● DESCRIPTION OF THE TASK: Leave out the pictures and print the rest of the entries exactly as they stand.

● SUPPLIED RECORDS:
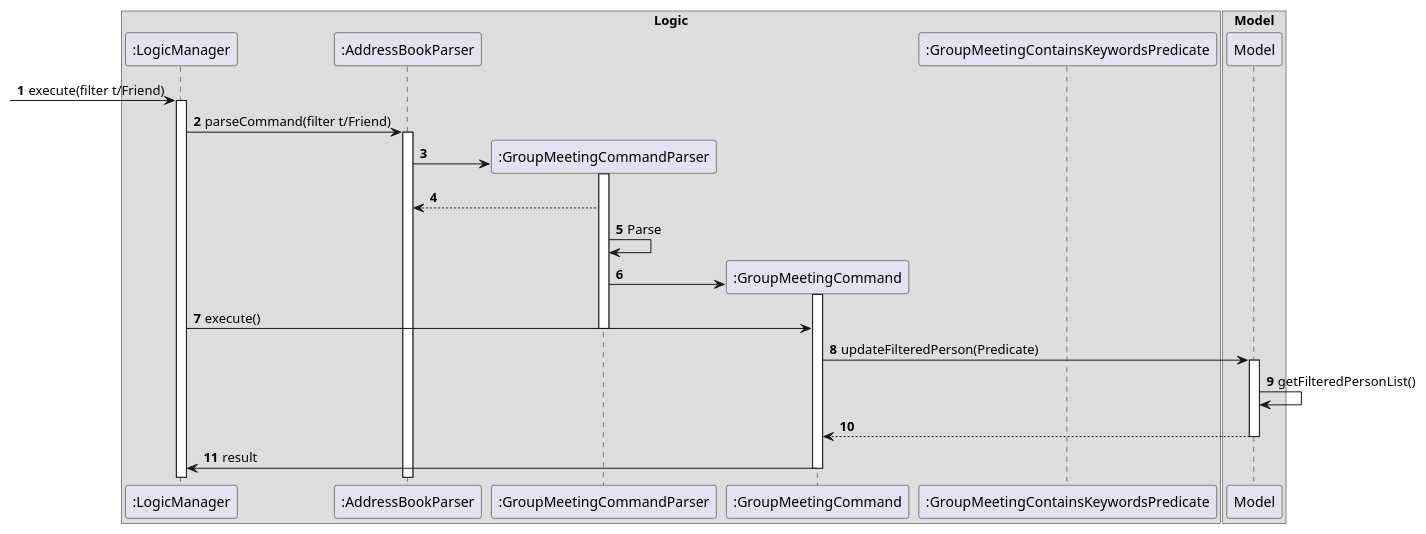
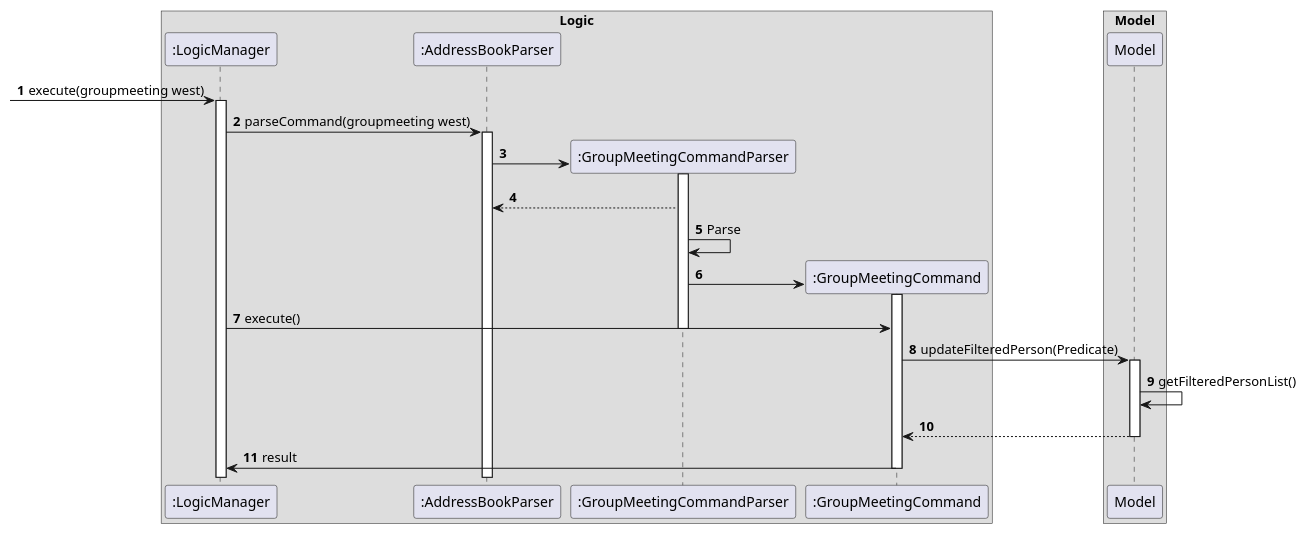
Before and after one commit to AY2324S1-CS2103-W14-1/tp: the diagram in diagrams/GroupMeetingSequenceDiagram.puml, drawn with PlantUML. The commit also changed 36 other files, not shown here.

```diff
--- a/diagrams/GroupMeetingSequenceDiagram.puml
+++ b/diagrams/GroupMeetingSequenceDiagram.puml
@@ -1,43 +1,42 @@
 @startuml
 'https://plantuml.com/sequence-diagram
 
 box Logic
 participant ":LogicManager" as LogicManager
 participant ":AddressBookParser" as AddressBookParser
 participant ":GroupMeetingCommandParser" as GroupMeetingCommandParser
 participant ":GroupMeetingCommand" as GroupMeetingCommand
-participant ":GroupMeetingContainsKeywordsPredicate" as GroupMeetingContainsKeywordsPredicate
 end box
 
 autonumber
-[->LogicManager : execute(filter t/Friend)
+[->LogicManager : execute(groupmeeting west)
 activate LogicManager
 
-LogicManager -> AddressBookParser : parseCommand(filter t/Friend)
+LogicManager -> AddressBookParser : parseCommand(groupmeeting west)
 activate AddressBookParser
 
 create GroupMeetingCommandParser
 AddressBookParser -> GroupMeetingCommandParser:
 activate GroupMeetingCommandParser
 
 GroupMeetingCommandParser --> AddressBookParser
 GroupMeetingCommandParser -> GroupMeetingCommandParser : Parse
 
 create GroupMeetingCommand
 GroupMeetingCommandParser -> GroupMeetingCommand
 activate GroupMeetingCommand
 LogicManager -> GroupMeetingCommand : execute()
 deactivate GroupMeetingCommandParser
 
 GroupMeetingCommand -> Model : updateFilteredPerson(Predicate)
 activate Model
 Model -> Model : getFilteredPersonList()
 Model --> GroupMeetingCommand
 deactivate Model
 LogicManager <- GroupMeetingCommand: result
 deactivate GroupMeetingCommand
 
 box Model
 participant ":Model" as Model
 end box
 @enduml
```
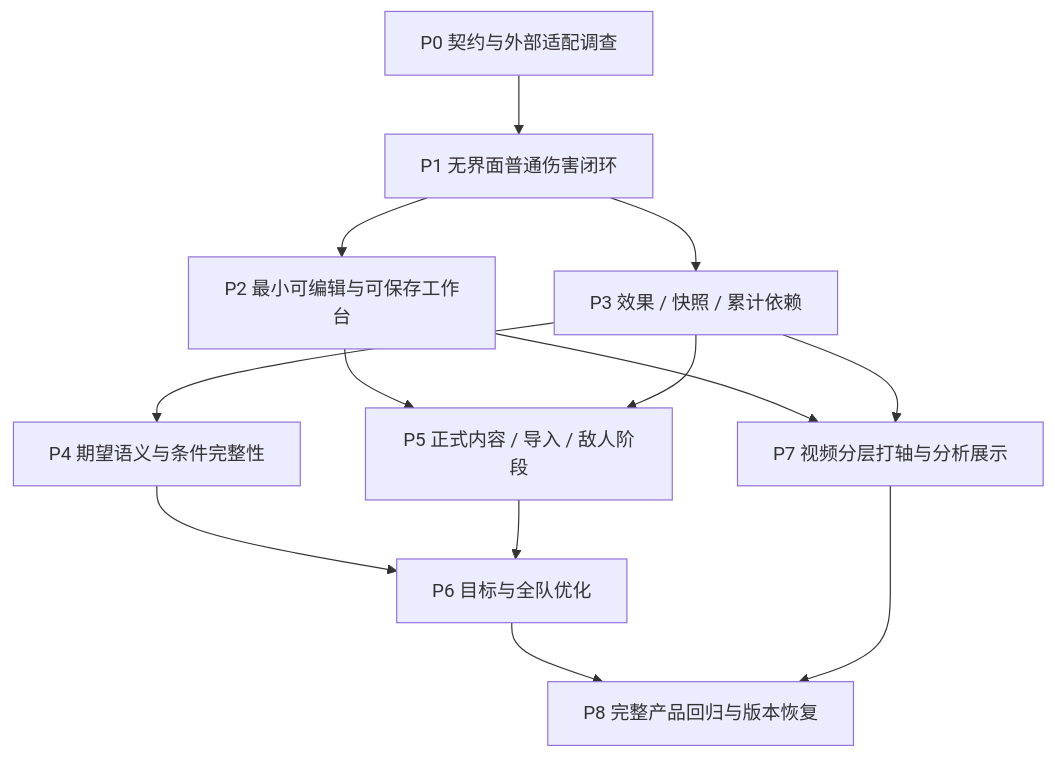
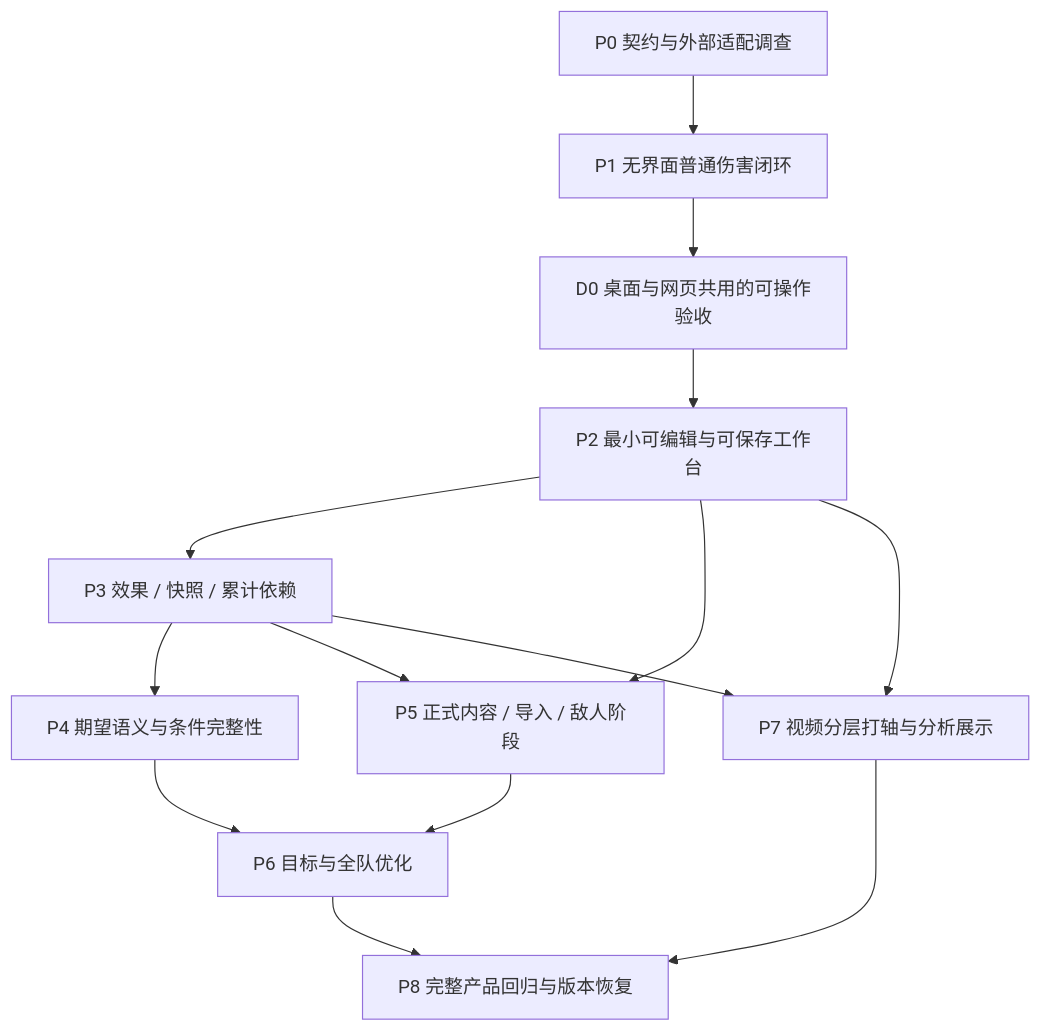
Before and after one commit to YJX-01/LeyLine-Simulator: the diagram in docs/planning/implementation-roadmap.md, drawn with Mermaid. The commit also changed other lines of this file and 43 other files, not shown here.

````diff
--- a/docs/planning/implementation-roadmap.md
+++ b/docs/planning/implementation-roadmap.md
@@ -15,15 +17,16 @@
 ```mermaid
 flowchart TD
   P0[P0 契约与外部适配调查] --> P1[P1 无界面普通伤害闭环]
-  P1 --> P2[P2 最小可编辑与可保存工作台]
-  P1 --> P3[P3 效果 / 快照 / 累计依赖]
+  P1 --> D0[D0 桌面与网页共用的可操作验收]
+  D0 --> P2[P2 最小可编辑与可保存工作台]
+  P2 --> P3[P3 效果 / 快照 / 累计依赖]
   P3 --> P4[P4 期望语义与条件完整性]
   P2 --> P5[P5 正式内容 / 导入 / 敌人阶段]
   P3 --> P5
   P4 --> P6[P6 目标与全队优化]
   P5 --> P6
   P2 --> P7[P7 视频分层打轴与分析展示]
   P3 --> P7
   P6 --> P8[P8 完整产品回归与版本恢复]
   P7 --> P8
 ```
````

● WORKED SOLUTION:
Before and after one commit to AY2324S1-CS2103-W14-1/tp: the diagram in diagrams/GroupMeetingSequenceDiagram.puml, drawn with PlantUML. The commit also changed 36 other files, not shown here.

```diff
--- a/diagrams/GroupMeetingSequenceDiagram.puml
+++ b/diagrams/GroupMeetingSequenceDiagram.puml
@@ -1,43 +1,42 @@
 @startuml
 'https://plantuml.com/sequence-diagram
 
 box Logic
 participant ":LogicManager" as LogicManager
 participant ":AddressBookParser" as AddressBookParser
 participant ":GroupMeetingCommandParser" as GroupMeetingCommandParser
 participant ":GroupMeetingCommand" as GroupMeetingCommand
-participant ":GroupMeetingContainsKeywordsPredicate" as GroupMeetingContainsKeywordsPredicate
 end box
 
 autonumber
-[->LogicManager : execute(filter t/Friend)
+[->LogicManager : execute(groupmeeting west)
 activate LogicManager
 
-LogicManager -> AddressBookParser : parseCommand(filter t/Friend)
+LogicManager -> AddressBookParser : parseCommand(groupmeeting west)
 activate AddressBookParser
 
 create GroupMeetingCommandParser
 AddressBookParser -> GroupMeetingCommandParser:
 activate GroupMeetingCommandParser
 
 GroupMeetingCommandParser --> AddressBookParser
 GroupMeetingCommandParser -> GroupMeetingCommandParser : Parse
 
 create GroupMeetingCommand
 GroupMeetingCommandParser -> GroupMeetingCommand
 activate GroupMeetingCommand
 LogicManager -> GroupMeetingCommand : execute()
 deactivate GroupMeetingCommandParser
 
 GroupMeetingCommand -> Model : updateFilteredPerson(Predicate)
 activate Model
 Model -> Model : getFilteredPersonList()
 Model --> GroupMeetingCommand
 deactivate Model
 LogicManager <- GroupMeetingCommand: result
 deactivate GroupMeetingCommand
 
 box Model
 participant ":Model" as Model
 end box
 @enduml
```
Before and after one commit to YJX-01/LeyLine-Simulator: the diagram in docs/planning/implementation-roadmap.md, drawn with Mermaid. The commit also changed other lines of this file and 43 other files, not shown here.

````diff
--- a/docs/planning/implementation-roadmap.md
+++ b/docs/planning/implementation-roadmap.md
@@ -15,15 +17,16 @@
 ```mermaid
 flowchart TD
   P0[P0 契约与外部适配调查] --> P1[P1 无界面普通伤害闭环]
-  P1 --> P2[P2 最小可编辑与可保存工作台]
-  P1 --> P3[P3 效果 / 快照 / 累计依赖]
+  P1 --> D0[D0 桌面与网页共用的可操作验收]
+  D0 --> P2[P2 最小可编辑与可保存工作台]
+  P2 --> P3[P3 效果 / 快照 / 累计依赖]
   P3 --> P4[P4 期望语义与条件完整性]
   P2 --> P5[P5 正式内容 / 导入 / 敌人阶段]
   P3 --> P5
   P4 --> P6[P6 目标与全队优化]
   P5 --> P6
   P2 --> P7[P7 视频分层打轴与分析展示]
   P3 --> P7
   P6 --> P8[P8 完整产品回归与版本恢复]
   P7 --> P8
 ```
````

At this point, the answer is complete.